Then I realize no one is going to help us. It's all up to me. I lift my mother in my arms. I will have to carry her to the hospital by myself. But as I struggle through the door, she begins to grow. My mother gets bigger and heavier in my arms. I can't carry her! I don't have the strength! She gets longer. Her feet drag on the ground, her head drags, I can't hold up her middle. I'm just too small and getting smaller. I wake up screaming.
Some of my dreams are so vivid, so full of color, so real that I can't believe I'm dreaming. When I wake up, my eyes are wet with tears. My heart is banging against my ribs. I tell myself, It was only a dream, Farah, only a dream....And it might or might not comfort me. It depends, because I do dream about dead people so much.
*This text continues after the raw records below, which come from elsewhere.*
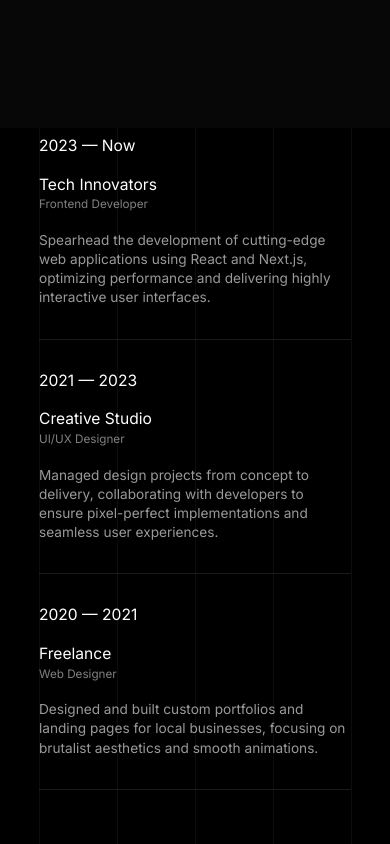
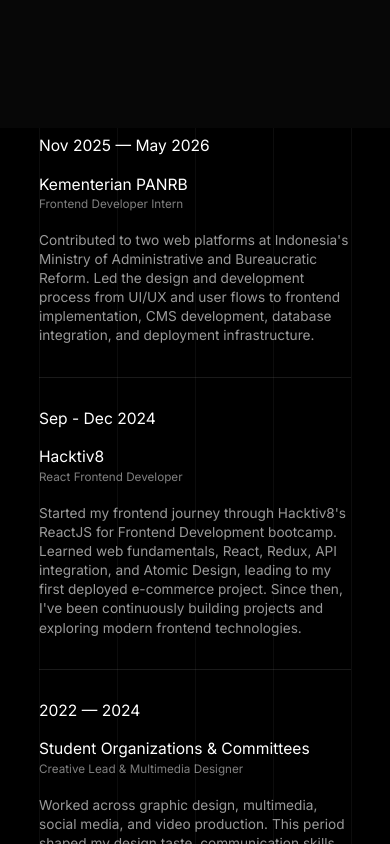
Before and after one commit to adityafajarsy/portfolio-vite, a React (Vite) app: page /about in a window 390 px wide. Shown: the part 1560-2404 px from the top of the page. Built offline with nearby package versions, Linux system fonts and the light colour scheme.

Commit message:
feat: implement responsive header with GSAP animations and add ParallaxGallery, Description, About, and ArticleDetail components

```diff
--- a/src/components/Description/index.tsx
+++ b/src/components/Description/index.tsx
@@ -4,25 +4,40 @@
 import { useRef } from 'react';
 import { slideUp, opacity } from './animation';
 import Rounded from '../../common/RoundedButton';
+import { Link } from 'react-router-dom';
 export default function index() {
 
-    const phrase = "Helping brands to stand out in the digital era. Together we will set the new status quo. No nonsense, always on the cutting edge.";
+    const phrase = "A React Frontend Developer who enjoys building clean and thoughtful web experiences. With a background in design, I care about how things look, feel, and work.";
     const description = useRef(null);
     const isInView = useInView(description)
     return (
         <div ref={description} className={styles.description}>
             <div className={styles.body}>
                 <p>
-                {
-                    phrase.split(" ").map( (word, index) => {
-                        return <span key={index} className={styles.mask}><motion.span variants={slideUp} custom={index} animate={isInView ? "open" : "closed"} key={index}>{word}</motion.span></span>
-                    })
-                }
+                    {
+                        phrase.split(" ").map((word, index) => {
+                            const isBold = index >= 1 && index <= 3;
+                            return (
+                                <span key={index} className={styles.mask}>
+                                    <motion.span
+                                        variants={slideUp}
+                                        custom={index}
+                                        animate={isInView ? "open" : "closed"}
+                                        className={isBold ? styles.bold : ""}
+                                    >
+                                        {word}
+                                    </motion.span>
+                                </span>
+                            )
+                        })
+                    }
                 </p>
-                <motion.p variants={opacity} animate={isInView ? "open" : "closed"}>The combination of my passion for design, code & interaction positions me in a unique place in the web design world.</motion.p>
+                <motion.p variants={opacity} animate={isInView ? "open" : "closed"}>This Website Portfolio Built with Vite, React, TypeScript, SCSS, and GSAP. Designed and developed from scratch to showcase my work and creative process.</motion.p>
                 <div data-scroll data-scroll-speed={0.1}>
                     <Rounded className={styles.button}>
-                        <p>About me</p>
+                        <Link to="/about" style={{ textDecoration: "none", color: "inherit" }}>
+                            <p>About me</p>
+                        </Link>
                     </Rounded>
                 </div>
             </div>
--- a/src/components/Description/style.module.scss
+++ b/src/components/Description/style.module.scss
@@ -54,6 +54,9 @@
                     overflow: hidden;
                     display: inline-flex;
                 }
+                .bold {
+                    font-weight: 600;
+                }
             }
             &:nth-of-type(2){
                 font-size: 20px;
--- a/src/components/Header/index.tsx
+++ b/src/components/Header/index.tsx
@@ -82,6 +82,45 @@
             });
         });
 
+        mm.add("(max-width: 768px)", () => {
+            isVisible = true;
+            gsap.set(button.current, { scale: 1 });
+
+            ScrollTrigger.create({
+                trigger: document.documentElement,
+                start: 0,
+                end: "max",
+                onUpdate: (self) => {
+                    const scrollPos = self.scroll();
+                    const direction = self.direction;
+
+                    // If the sidebar is currently open, it must stay visible
+                    if (isActiveRef.current) {
+                        if (!isVisible) {
+                            isVisible = true;
+                            gsap.to(button.current, { scale: 1, duration: 0.25, ease: "power1.out" });
+                        }
+                        return;
+                    }
+
+                    if (scrollPos < 100) {
+                        if (!isVisible) {
+                            isVisible = true;
+                            gsap.to(button.current, { scale: 1, duration: 0.25, ease: "power1.out" });
+                        }
+                    } else {
+                        if (direction === 1 && !isVisible) {
+                            isVisible = true;
+                            gsap.to(button.current, { scale: 1, duration: 0.25, ease: "power1.out" });
+                        } else if (direction === -1 && isVisible) {
+                            isVisible = false;
+                            gsap.to(button.current, { scale: 0, duration: 0.25, ease: "power1.out" });
+                        }
+                    }
+                }
+            });
+        });
+
         return () => mm.revert();
     }, [])
 
@@ -107,7 +146,7 @@
                 </Link>
                 <div className={styles.middleText}>
                     <p className={styles.location}>Based in Jakarta Джакaрт</p>
-                    <p className={styles.role}>UI/UX Designer + Frontend Dev</p>
+                    <p className={styles.role}>UI/UX Designer + React Frontend Dev</p>
                 </div>
                 <div className={styles.nav}>
                     <Magnetic>
--- a/src/components/ParallaxGallery/index.tsx
+++ b/src/components/ParallaxGallery/index.tsx
@@ -22,7 +22,7 @@
 
   const gallery = useRef(null);
   const [dimension, setDimension] = useState({width:0, height:0});
-  const [isMobile, setIsMobile] = useState(false);
+  const [isMobile, setIsMobile] = useState(typeof window !== 'undefined' ? window.innerWidth <= 768 : false);
 
   const { scrollYProgress } = useScroll({
     target: gallery,
@@ -54,6 +54,10 @@
       window.removeEventListener("resize", resize);
     }
   }, [])
+
+  if (isMobile) {
+    return null;
+  }
 
   return (
     <div className={styles.parallaxWrapper}>
--- a/src/components/ParallaxGallery/style.module.scss
+++ b/src/components/ParallaxGallery/style.module.scss
@@ -1,5 +1,9 @@
 .parallaxWrapper {
     background: rgb(45, 45, 45); // match gallery background for smooth transition
+
+    @media (max-width: 768px) {
+        display: none;
+    }
 }
 
 .gallery{
--- a/src/pages/About/index.tsx
+++ b/src/pages/About/index.tsx
@@ -81,35 +81,35 @@
             <div className={styles.experienceList}>
 
               <div className={styles.experienceItem}>
-                <p className={styles.year}>2023 — Now</p>
+                <p className={styles.year}>Nov 2025 — May 2026</p>
                 <div className={styles.roleInfo}>
-                  <h3>Tech Innovators</h3>
-                  <p>Frontend Developer</p>
+                  <h3>Kementerian PANRB</h3>
+                  <p>Frontend Developer Intern</p>
                 </div>
                 <p className={styles.desc}>
-                  Spearhead the development of cutting-edge web applications using React and Next.js, optimizing performance and delivering highly interactive user interfaces.
+                  Contributed to two web platforms at Indonesia's Ministry of Administrative and Bureaucratic Reform. Led the design and development process from UI/UX and user flows to frontend implementation, CMS development, database integration, and deployment infrastructure.
                 </p>
               </div>
 
               <div className={styles.experienceItem}>
-                <p className={styles.year}>2021 — 2023</p>
+                <p className={styles.year}>Sep - Dec 2024 </p>
                 <div className={styles.roleInfo}>
-                  <h3>Creative Studio</h3>
-                  <p>UI/UX Designer</p>
+                  <h3>Hacktiv8</h3>
+                  <p>React Frontend Developer</p>
                 </div>
                 <p className={styles.desc}>
-                  Managed design projects from concept to delivery, collaborating with developers to ensure pixel-perfect implementations and seamless user experiences.
+                  Started my frontend journey through Hacktiv8's ReactJS for Frontend Development bootcamp. Learned web fundamentals, React, Redux, API integration, and Atomic Design, leading to my first deployed e-commerce project. Since then, I've been continuously building projects and exploring modern frontend technologies.
                 </p>
               </div>
 
               <div className={styles.experienceItem}>
-                <p className={styles.year}>2020 — 2021</p>
+                <p className={styles.year}>2022 — 2024</p>
                 <div className={styles.roleInfo}>
-                  <h3>Freelance</h3>
-                  <p>Web Designer</p>
+                  <h3>Student Organizations & Committees</h3>
+                  <p>Creative Lead & Multimedia Designer</p>
                 </div>
                 <p className={styles.desc}>
-                  Designed and built custom portfolios and landing pages for local businesses, focusing on brutalist aesthetics and smooth animations.
+                  Worked across graphic design, multimedia, social media, and video production. This period shaped my design taste, communication skills, and understanding of digital trends, forming the foundation of how I approach products and user experiences today.
                 </p>
               </div>
 
```
Also changed, not shown: src/pages/ArticleDetail/index.tsx (line endings or trailing spaces).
I stroll with them. I talk with them. I hold them in my arms. They are all alive inside me, still. My father and grandmother appear to me, and they are reaching out and beckoning to me, murmuring softly, Come, Farah. Come be with us now! During the dream these images do not frighten me. I love my father, and I'm so glad to see him. His voice comforts me. But when I wake up in the morning, I remember what people say about the dead beckoning to you in your dreams: that it means you are going to die soon yourself. That's when I tremble.
But it's all in my head. That's what I have to keep telling myself. I'm safe in America now...and besides, they're not all terrible, the dreams I have. Lately, I dream that I've grown wings sometimes. I have feathers. I can fly. I love those dreams! I'm soaring overhead, and people are all pointing to me and exclaiming, Look! It's Farah! She can fly! Farah can fly!
I wake up with a glad heart then and feel that I am flying in some sense: flying into my future-and yet-the past won't let me go. Not completely. Not yet.
Text copyright (c) 2005 by Nestegg Productions LLC